• 79°

VIDEO: FAITH: For the Lord sees not as man sees

Rev. Brad McKenzie

I was in the third grade when I had my first eye exam.  It was confirmed that I indeed had bad eyes and needed corrective lenses.  It was amazing when I received my first pair of glasses of what I was now able to see compared with what I was missing due to having such bad sight.  Many of my life’s memories before receiving glasses are extremely blurry in my mind’s eye.  This is not just because memories tend to be blurry, but because my memories were defined by the lenses, I was seeing life.  At the same time, it was discovered I was color blind, something which to that point I had no reference, but also something which has plagued me at times.

It has been common to explain this color blindness to many.  I remember struggling in school with maps and other items requiring color recognition.  To answer your question, no, I do not see in black and white, but I am unable to differentiate between colors of similar aspects.  I can tell you a banana is not the same color of say a watermelon but would struggle to tell the difference in the color of an orange and the same banana.  I mix up browns and green, red and green, yellow and orange, blue and purple, and many other combinations.  At the same time, I am not sure what brown is, but I know it is not blue, but still struggle to know what blue is as a color. What a unique challenge to manage in life.

This all goes to emphasize this fact: we all interpret life, situations, and people by the way we see.

This is articulated beautifully in this passage from 1 Samuel 16: 7, “But the Lord said to Samuel, “Do not look on his appearance or on the height of his stature, because I have rejected him. For the Lord sees not as man sees: man looks on the outward appearance, but the Lord looks on the heart.”

The Lord is talking about a young David, who He had chosen to be the new king of Israel.  Samuel assumed Jesse’s other older, larger, and maybe even stronger sons were in the running for king.  God had Samuel make sure all of Jesse’s sons were present and when David came to the line, God confirmed this was His choice.  The eyes of God does not look at the appearance of a person, which is the norm for the way we judge people, but at the heart, which only He can see.

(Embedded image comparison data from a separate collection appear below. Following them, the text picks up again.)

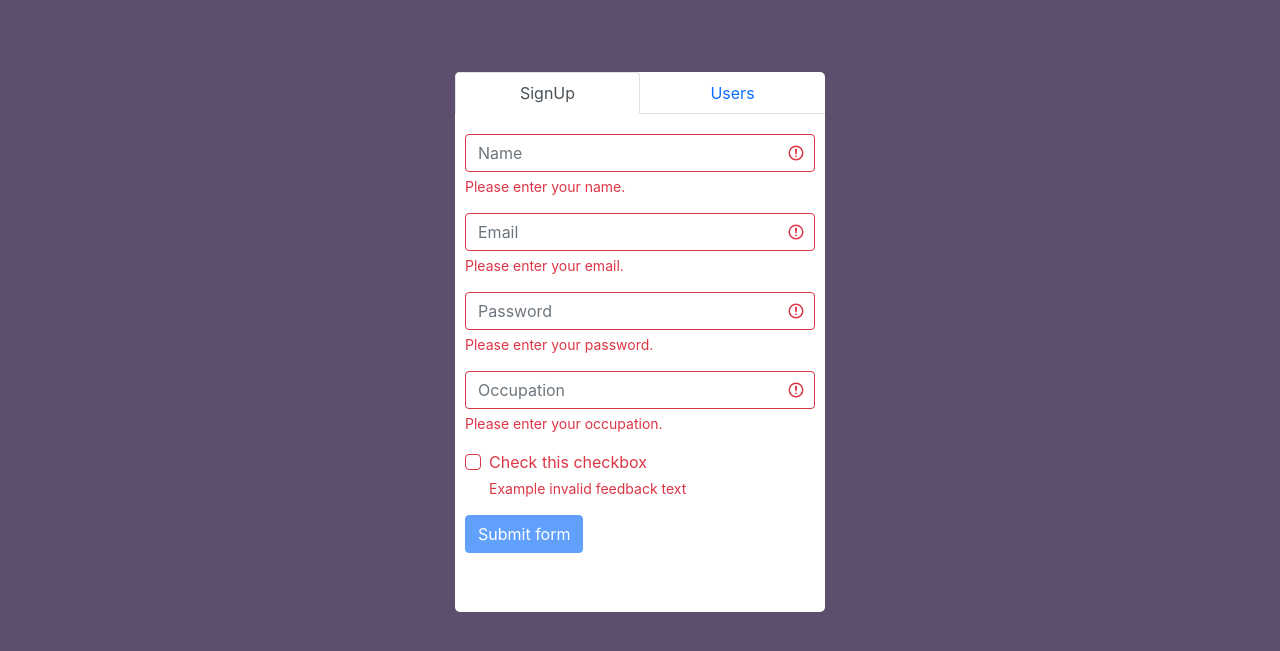
Repository: asadalibest1/SignUp-from
Page: /
These files come from the project's save history. The page is drawn as it stood at one moment and after the next save; the edit follows.
The browser window is 1280 px wide. The pictures show the whole page.
The project was rebuilt for these pictures with package versions that can differ from the ones it lists, and the page was loaded fresh each time. Also part of the build but not shown: src/components/Users/Users.css.

Above is the page before, as saved 2021-02-06 22:05:28.

### public/index.html
<!DOCTYPE html>
<html lang="en">
  <head>
    <meta charset="utf-8" />
    <link rel="icon" href="%PUBLIC_URL%/favicon.png" />
    <meta name="viewport" content="width=device-width, initial-scale=1" />
    <meta name="theme-color" content="#000000" />
    <meta
      name="description"
      content="Web site created using create-react-app"
    />
    <link rel="apple-touch-icon" href="%PUBLIC_URL%/logo192.png" />
    <!--
      manifest.json provides metadata used when your web app is installed on a
      user's mobile device or desktop. See https://developers.google.com/web/fundamentals/web-app-manifest/
    -->
    <link rel="manifest" href="%PUBLIC_URL%/manifest.json" />
    <!--
      Notice the use of %PUBLIC_URL% in the tags above.
      It will be replaced with the URL of the `public` folder during the build.
      Only files inside the `public` folder can be referenced from the HTML.

      Unlike "/favicon.ico" or "favicon.ico", "%PUBLIC_URL%/favicon.ico" will
      work correctly both with client-side routing and a non-root public URL.
      Learn how to configure a non-root public URL by running `npm run build`.
    -->
    <!-- Bootstrap -->
    <link href="https://cdn.jsdelivr.net/npm/bootstrap@5.0.0-beta1/dist/css/bootstrap.min.css" rel="stylesheet" integrity="sha384-giJF6kkoqNQ00vy+HMDP7azOuL0xtbfIcaT9wjKHr8RbDVddVHyTfAAsrekwKmP1" crossorigin="anonymous">
    <title>Sign Up</title>
  </head>
  <body>
    <noscript>You need to enable JavaScript to run this app.</noscript>
    <div id="root"></div>
    <!--
      This HTML file is a template.
      If you open it directly in the browser, you will see an empty page.

      You can add webfonts, meta tags, or analytics to this file.
      The build step will place the bundled scripts into the <body> tag.

      To begin the development, run `npm start` or `yarn start`.
      To create a production bundle, use `npm run build` or `yarn build`.
    -->
    <script src="https://cdn.jsdelivr.net/npm/bootstrap@5.0.0-beta1/dist/js/bootstrap.bundle.min.js" integrity="sha384-ygbV9kiqUc6oa4msXn9868pTtWMgiQaeYH7/t7LECLbyPA2x65Kgf80OJFdroafW" crossorigin="anonymous"></script>
  </body>
</html>

### src/index.css
body {
  margin: 0;
  font-family: -apple-system, BlinkMacSystemFont, 'Segoe UI', 'Roboto', 'Oxygen',
    'Ubuntu', 'Cantarell', 'Fira Sans', 'Droid Sans', 'Helvetica Neue',
    sans-serif;
  -webkit-font-smoothing: antialiased;
  -moz-osx-font-smoothing: grayscale;
  background-color: #5D4E6D;
}

code {
  font-family: source-code-pro, Menlo, Monaco, Consolas, 'Courier New',
    monospace;
}

### src/App.js
import React from 'react'
import App1 from "./components/App1/App1"

export default function App() {
  return (
    <div>
      <App1 />
    </div>
  )
}

### src/components/App1/App1.js
import React from 'react'
import Tabs from '../Tabs/Tabs'

export default function App1() {
    return (
        <div>
            <Tabs />
        </div>
    )
}

### src/features/counter/counterSlice.js
import { createSlice } from '@reduxjs/toolkit';

export const counterSlice = createSlice({
  name: 'counter',
  initialState: {
    value: 0,
  },
  reducers: {
    increment: state => {
      // Redux Toolkit allows us to write "mutating" logic in reducers. It
      // doesn't actually mutate the state because it uses the Immer library,
      // which detects changes to a "draft state" and produces a brand new
      // immutable state based off those changes
      state.value += 1;
    },
    decrement: state => {
      state.value -= 1;
    },
    incrementByAmount: (state, action) => {
      state.value += action.payload;
    },
  },
});

export const { increment, decrement, incrementByAmount } = counterSlice.actions;

// The function below is called a thunk and allows us to perform async logic. It
// can be dispatched like a regular action: `dispatch(incrementAsync(10))`. This
// will call the thunk with the `dispatch` function as the first argument. Async
// code can then be executed and other actions can be dispatched
export const incrementAsync = amount => dispatch => {
  setTimeout(() => {
    dispatch(incrementByAmount(amount));
  }, 1000);
};

// The function below is called a selector and allows us to select a value from
// the state. Selectors can also be defined inline where they're used instead of
// in the slice file. For example: `useSelector((state) => state.counter.value)`
export const selectCount = state => state.counter.value;

export default counterSlice.reducer;

### src/components/Tabs/Tabs.js
import React from 'react'
import SignUp from "../SignUp/SignUp"
import Users from "../Users/Users"
import "./Tabs.css"

export default function Tabs() {
    return (
        <div className="tabs-main">
            <div className="tabs">

                <ul className="nav nav-tabs" id="myTab" role="tablist">
                    <li className="nav-item text-center w-50" role="presentation">
                        <a className="nav-link active" id="signUp-tab" data-bs-toggle="tab" href="#signUp" role="tab" aria-controls="signUp" aria-selected="true">SignUp</a>
                    </li>
                    <li className="nav-item text-center w-50" role="presentation">
                        <a className="nav-link" id="users-tab" data-bs-toggle="tab" href="#users" role="tab" aria-controls="users" aria-selected="false">Users</a>
                    </li>
                </ul>
                <div className="tab-content" id="myTabContent">
                    <div className="tab-pane fade show active" id="signUp" role="tabpanel" aria-labelledby="signUp-tab">
                        <SignUp />
                    </div>
                    <div className="tab-pane fade" id="users" role="tabpanel" aria-labelledby="users-tab">

                        <Users />
                    </div>
                </div>


            </div>
        </div>
    )
}

### src/components/SignUp/SignUp.js
import React from 'react'
import "./SignUp.css"

export default function SignUp() {
    return (
        <div className="SignUp">

<form className="was-validated">

  <div className="mb-3">
    <input type="name" className="form-control" id="validationTextarea" placeholder="Name" required />
    <div className="invalid-feedback">
      Please enter your name.
    </div>
  </div>

  <div className="mb-3">
    <input type="email" className="form-control" id="validationTextarea" placeholder="Email" required />
    <div className="invalid-feedback">
      Please enter your email.
    </div>
  </div>

  <div className="mb-3">
    <input type="password" className="form-control" id="validationTextarea" placeholder="Password" required />
    <div className="invalid-feedback">
      Please enter your password.
    </div>
  </div>

  <div className="mb-3">
    <input type="occupation" className="form-control" id="validationTextarea" placeholder="Occupation" required />
    <div className="invalid-feedback">
      Please enter your occupation.
    </div>
  </div>


  <div className="form-check mb-3">
    <input type="checkbox" className="form-check-input" id="validationFormCheck1" required />
    <label className="form-check-label" for="validationFormCheck1">Check this checkbox</label>
    <div className="invalid-feedback">Example invalid feedback text</div>
  </div>


  <div className="mb-3">
    <button className="btn btn-primary" type="submit" disabled>Submit form</button>
  </div>
</form>
        </div>
    )
}

### src/components/Users/Users.js
import React from 'react'
import "./Users.css"

export default function Users() {
    return (
        <div>
    Users
        </div>
    )
}

### src/components/Tabs/Tabs.css
.tabs{
    width: 370px;
    height: 75vh;
    background-color: white;
    margin: auto auto;
    margin-top: 10vh;
    border-radius: 5px;
    overflow: hidden;
}

### src/components/SignUp/SignUp.css
.SignUp{
    margin: 20px 10px;
}

Loaded but not shown: src/index.js (common file); src/app/store.js (common file); src/serviceWorker.js (common file)

After the next save:
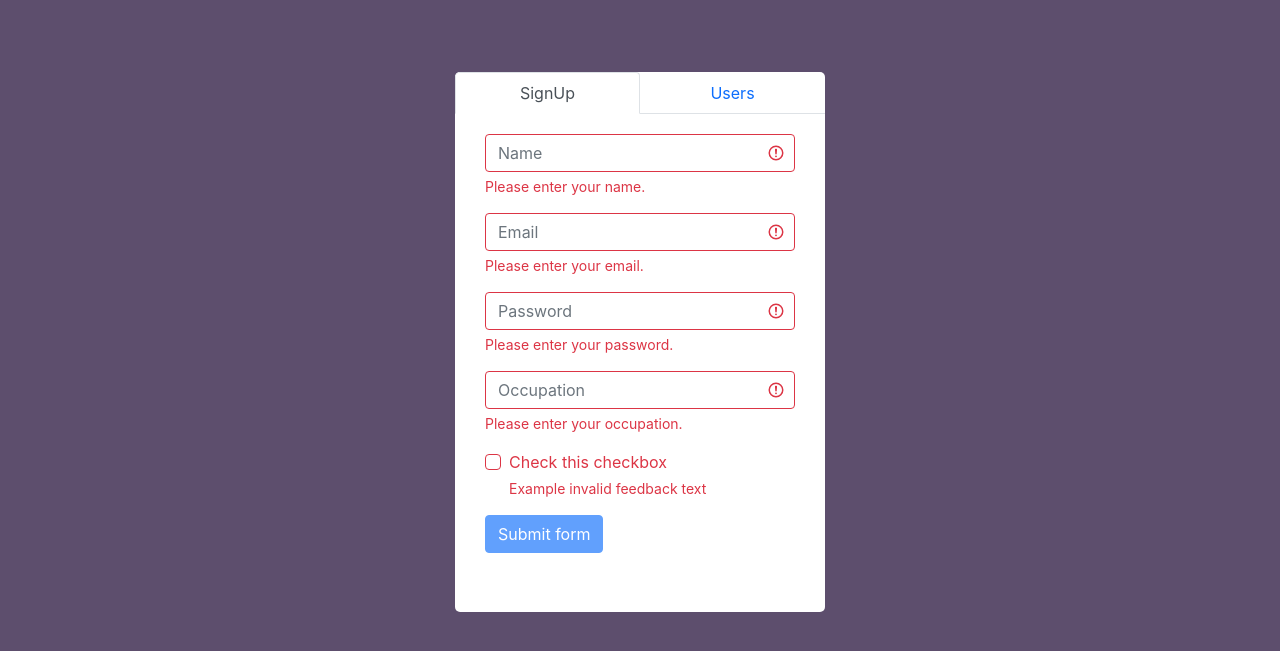
Saved 15 s later.
--- a/src/components/SignUp/SignUp.css
+++ b/src/components/SignUp/SignUp.css
@@ -1,3 +1,3 @@
 .SignUp{
-    margin: 20px 10px;
+    margin: 20px 30px;
 }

The way we see people greatly impacts the way we react, respond, engage, and treat people.  As well, the way we see ourselves defines how we interact with others.  This can be both a positive and negative engagement.  If our personal view is too high or too low, this will seep into not only our view of others, but our assumption of how others may view us.  The necessity is not to find a middle ground, but to see both ourselves and others with the eyes of Christ.

One of my favorite worship songs of the early 2000’s said this: “Open the eyes of my heart Lord, Open the eyes of my heart, I want to see You, I want to see You!”  This song challenges all of us to keep our eyes focused on the Lord, and in doing so, we see the world the way He leads us.  There is also a worship song stating, “break my heart for what breaks Yours!”  When we see with Kingdom eyes, we become less concerned about our own needs and more with the needs of others.

I leave you with this ancient prayer from Lancelot Andrewes who was an English Bishop who oversaw the King James Version of the Bible.  “Open my eyes that I may see, incline my heart that I may desire, order my steps that I may follow, the way of Your commandments.”

In the days ahead, may we desire to see the Lord high and lifted up and allow Him to correct our vision with lenses forged by the Blood of Jesus Christ.  You are Valued and Loved, Pastor Brad

 

Rev. Brad McKenzie is Lead Pastor at Orange First Church of the Nazarene, 3810 Martin Luther King Jr. Drive in Orange.